When I shared this tactic with Nate, he responded that keeping abreast of all the stories and political landscape is important to him. In my opinion, as a journalist covering a large subject matter like immigration, it makes absolute sense for him to approach his subject with a great deal of familiarity. My own subject, on the other hand, is the journey my husband and I have made from getting together in the States, self-deporting, and resettling in his country of birth. Now that I’m involved with this project and Nate’s tipped me off to the abundance of fellow love exiles’ websites, I crave spending time reading up on them, or meeting the people he’s writing about, or getting to know the faces behind the cases that keep popping up to the public light who are living a similar hell as I. However, not only are there ethical concerns with us keeping our sides of the storytelling separate, but there are only 24 hours in the day and as Nate and I have both agreed, we need to keep the distractions to a minimum. So I’ve made a difficult decision to prioritize my precious (new parent) energies and just keep my nose to the writing grindstone. I am, however, making a local exception—a mutual friend is introducing me to another love exile couple recently arrived here to Queretaro. Ironically, the woman’s father found me through Amor and Exile’s Facebook page before I even met his daughter. I’m looking forward to meeting our new neighbors.

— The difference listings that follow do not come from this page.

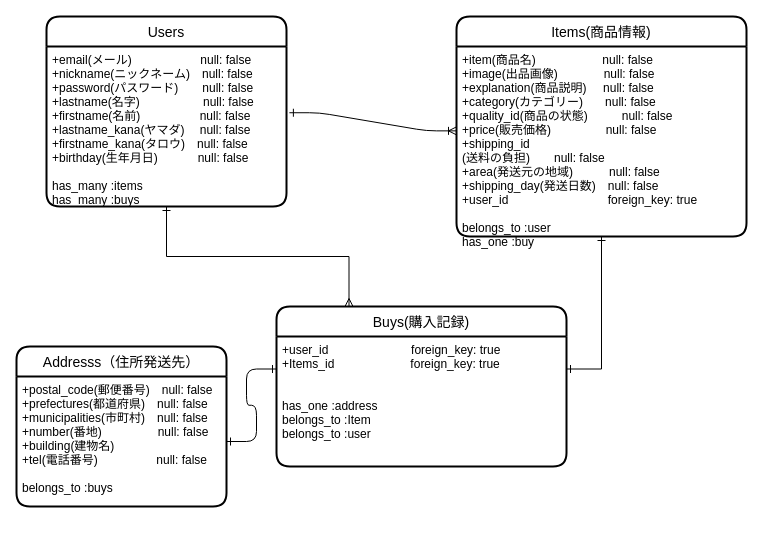
Before: furima.dio in yux521/furima-32972, a draw.io diagram. Source tidied: cells renumbered, new cells numbered last; positions are measured from the earlier drawing's top-left corner, leaving out a move shared by most shapes. Both pictures are drawn from the tidied source at 100%, with x=0, y=0 at pixel (16, 16).
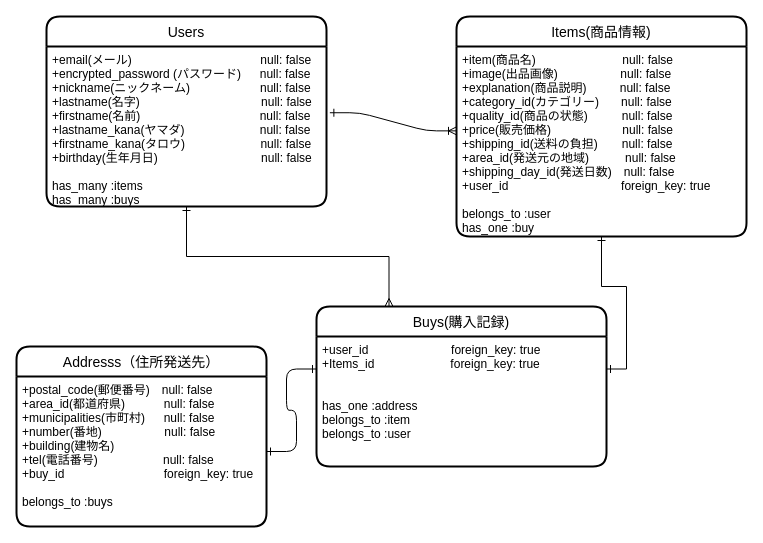
The same diagram, later.

Commit message (it also covers changes not shown here):
データベース設計（修正２回目）

Diff of the diagram source:
```diff
@@
 <mxGraphModel>
   <root>
     <mxCell id="0" />
     <mxCell id="1" parent="0" />
     <mxCell id="2" value="Users" style="swimlane;horizontal=1;startSize=30;rounded=1;fontSize=14;fontStyle=0;strokeWidth=2;shadow=0;dashed=0;align=center;" parent="1" vertex="1">
-      <mxGeometry x="30" width="240" height="190" as="geometry" />
+      <mxGeometry x="30" width="280" height="190" as="geometry" />
     </mxCell>
-    <mxCell id="3" value="+email(メール)                 　null: false&#10;+nickname(ニックネーム)　null: false&#10;+password(パスワード)　　null: false&#10;+lastname(名字)　 　　　　null: false&#10;+firstname(名前)　       　　null: false&#10;+lastname_kana(ヤマダ)　 null: false&#10;+firstname_kana(タロウ)　null: false&#10;+birthday(生年月日)            null: false&#10;&#10;has_many :items&#10;has_many :buys" style="align=left;strokeColor=none;fillColor=none;spacingLeft=4;fontSize=12;verticalAlign=top;" parent="2" vertex="1">
-      <mxGeometry y="30" width="240" height="160" as="geometry" />
+    <mxCell id="3" value="+email(メール)                 　　　　　　null: false&#10;+encrypted_password  (パスワード)　  null: false&#10;+nickname(ニックネーム)　　　　　   null: false&#10;+lastname(名字)　 　　　　　　　　   null: false&#10;+firstname(名前)　       　　　　　　　null: false&#10;+lastname_kana(ヤマダ)　　　　　　 null: false&#10;+firstname_kana(タロウ)　　　　 　　null: false&#10;+birthday(生年月日)          　　　　　   null: false&#10;&#10;has_many :items&#10;has_many :buys" style="align=left;strokeColor=none;fillColor=none;spacingLeft=4;fontSize=12;verticalAlign=top;" parent="2" vertex="1">
+      <mxGeometry y="30" width="280" height="160" as="geometry" />
     </mxCell>
     <mxCell id="4" value="Items(商品情報)" style="swimlane;horizontal=1;startSize=30;rounded=1;fontSize=14;fontStyle=0;strokeWidth=2;shadow=0;dashed=0;align=center;" parent="1" vertex="1">
       <mxGeometry x="440" width="290" height="220" as="geometry" />
     </mxCell>
-    <mxCell id="5" value="+item(商品名)　　　　　  null: false&#10;+image(出品画像)　　　   null: false&#10;+explanation(商品説明)     null: false&#10;+category(カテゴリー)　   null: false&#10;+quality_id(商品の状態)　　   null: false&#10;+price(販売価格)　　　　  null: false&#10;+shipping_id&#10;(送料の負担)　　null: false&#10;+area(発送元の地域)　　　null: false&#10;+shipping_day(発送日数)　null: false&#10;+user_id 　                　  　foreign_key: true&#10;&#10;belongs_to :user&#10;has_one :buy" style="align=left;strokeColor=none;fillColor=none;spacingLeft=4;fontSize=12;verticalAlign=top;" parent="4" vertex="1">
+    <mxCell id="5" value="+item(商品名)　　　　　        null: false&#10;+image(出品画像)　　　        null: false&#10;+explanation(商品説明)          null: false&#10;+category_id(カテゴリー)　   null: false&#10;+quality_id(商品の状態)　　   null: false&#10;+price(販売価格)　　　　       null: false&#10;+shipping_id(送料の負担)　　null: false&#10;+area_id(発送元の地域)　　　null: false&#10;+shipping_day_id(発送日数)　null: false&#10;+user_id 　                　  　    foreign_key: true&#10;&#10;belongs_to :user&#10;has_one :buy" style="align=left;strokeColor=none;fillColor=none;spacingLeft=4;fontSize=12;verticalAlign=top;" parent="4" vertex="1">
       <mxGeometry y="30" width="290" height="190" as="geometry" />
     </mxCell>
     <mxCell id="6" style="edgeStyle=orthogonalEdgeStyle;rounded=0;jettySize=auto;html=1;exitX=0.25;exitY=0;exitDx=0;exitDy=0;entryX=0.5;entryY=1;entryDx=0;entryDy=0;startArrow=ERmany;startFill=0;endArrow=ERone;endFill=0;" parent="1" edge="1" source="7" target="3">
       <mxGeometry relative="1" as="geometry" />
     </mxCell>
     <mxCell id="7" value="Buys(購入記録)" style="swimlane;horizontal=1;startSize=30;rounded=1;fontSize=14;fontStyle=0;strokeWidth=2;shadow=0;dashed=0;align=center;" parent="1" vertex="1">
-      <mxGeometry x="260" y="290" width="290" height="160" as="geometry" />
+      <mxGeometry x="300" y="290" width="290" height="160" as="geometry" />
     </mxCell>
-    <mxCell id="8" value="+user_id 　　             　foreign_key: true&#10;+Items_id　　　            foreign_key: true&#10;&#10;&#10;has_one :address&#10;belongs_to :Item&#10;belongs_to :user" style="align=left;strokeColor=none;fillColor=none;spacingLeft=4;fontSize=12;verticalAlign=top;" parent="7" vertex="1">
+    <mxCell id="8" value="+user_id 　　             　foreign_key: true&#10;+Items_id　　　            foreign_key: true&#10;&#10;&#10;has_one :address&#10;belongs_to :item&#10;belongs_to :user" style="align=left;strokeColor=none;fillColor=none;spacingLeft=4;fontSize=12;verticalAlign=top;" parent="7" vertex="1">
       <mxGeometry y="30" width="290" height="130" as="geometry" />
     </mxCell>
     <mxCell id="9" value="Addresss（住所発送先）" style="swimlane;horizontal=1;startSize=30;rounded=1;fontSize=14;fontStyle=0;strokeWidth=2;shadow=0;dashed=0;align=center;" parent="1" vertex="1">
-      <mxGeometry y="330" width="210" height="160" as="geometry" />
+      <mxGeometry y="330" width="250" height="180" as="geometry" />
     </mxCell>
-    <mxCell id="10" value="+postal_code(郵便番号)　null: false&#10;+prefectures(都道府県)　null: false&#10;+municipalities(市町村)　null: false&#10;+number(番地)      　　　null: false&#10;+building(建物名) &#10;+tel(電話番号)　              null: false&#10;&#10;belongs_to :buys" style="align=left;strokeColor=none;fillColor=none;spacingLeft=4;fontSize=12;verticalAlign=top;" parent="9" vertex="1">
-      <mxGeometry y="30" width="210" height="130" as="geometry" />
+    <mxCell id="10" value="+postal_code(郵便番号)　null: false&#10;+area_id(都道府県)　        null: false&#10;+municipalities(市町村)　  null: false&#10;+number(番地)      　　　  null: false&#10;+building(建物名) &#10;+tel(電話番号)　                null: false&#10;+buy_id　　　                   foreign_key: true&#10;&#10;belongs_to :buys" style="align=left;strokeColor=none;fillColor=none;spacingLeft=4;fontSize=12;verticalAlign=top;" parent="9" vertex="1">
+      <mxGeometry y="30" width="250" height="150" as="geometry" />
     </mxCell>
     <mxCell id="11" style="edgeStyle=entityRelationEdgeStyle;fontSize=12;html=1;endArrow=ERoneToMany;exitX=1.012;exitY=0.414;exitDx=0;exitDy=0;exitPerimeter=0;entryX=0;entryY=0.444;entryDx=0;entryDy=0;entryPerimeter=0;startArrow=ERone;startFill=0;" parent="1" edge="1" source="3" target="5">
       <mxGeometry relative="1" as="geometry" />
     </mxCell>
     <mxCell id="12" style="edgeStyle=entityRelationEdgeStyle;fontSize=12;html=1;endArrow=ERone;startArrow=ERone;entryX=0;entryY=0.25;entryDx=0;entryDy=0;endFill=0;startFill=0;" parent="1" edge="1" source="10" target="8">
       <mxGeometry relative="1" as="geometry" />
     </mxCell>
     <mxCell id="13" style="edgeStyle=orthogonalEdgeStyle;rounded=0;jettySize=auto;html=1;exitX=0.5;exitY=1;exitDx=0;exitDy=0;entryX=1;entryY=0.25;entryDx=0;entryDy=0;startArrow=ERone;startFill=0;endArrow=ERone;endFill=0;" parent="1" edge="1" source="5" target="8">
       <mxGeometry relative="1" as="geometry" />
     </mxCell>
   </root>
 </mxGraphModel>
```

Once the manuscript’s done, however, I am eager to get more active in the wider activist community, more than just posting a few links and making a few alliances here and there. After all, the immigrant rights movement is really taking off and God knows many families really stand to be affected by what pans out in this next expected reform period.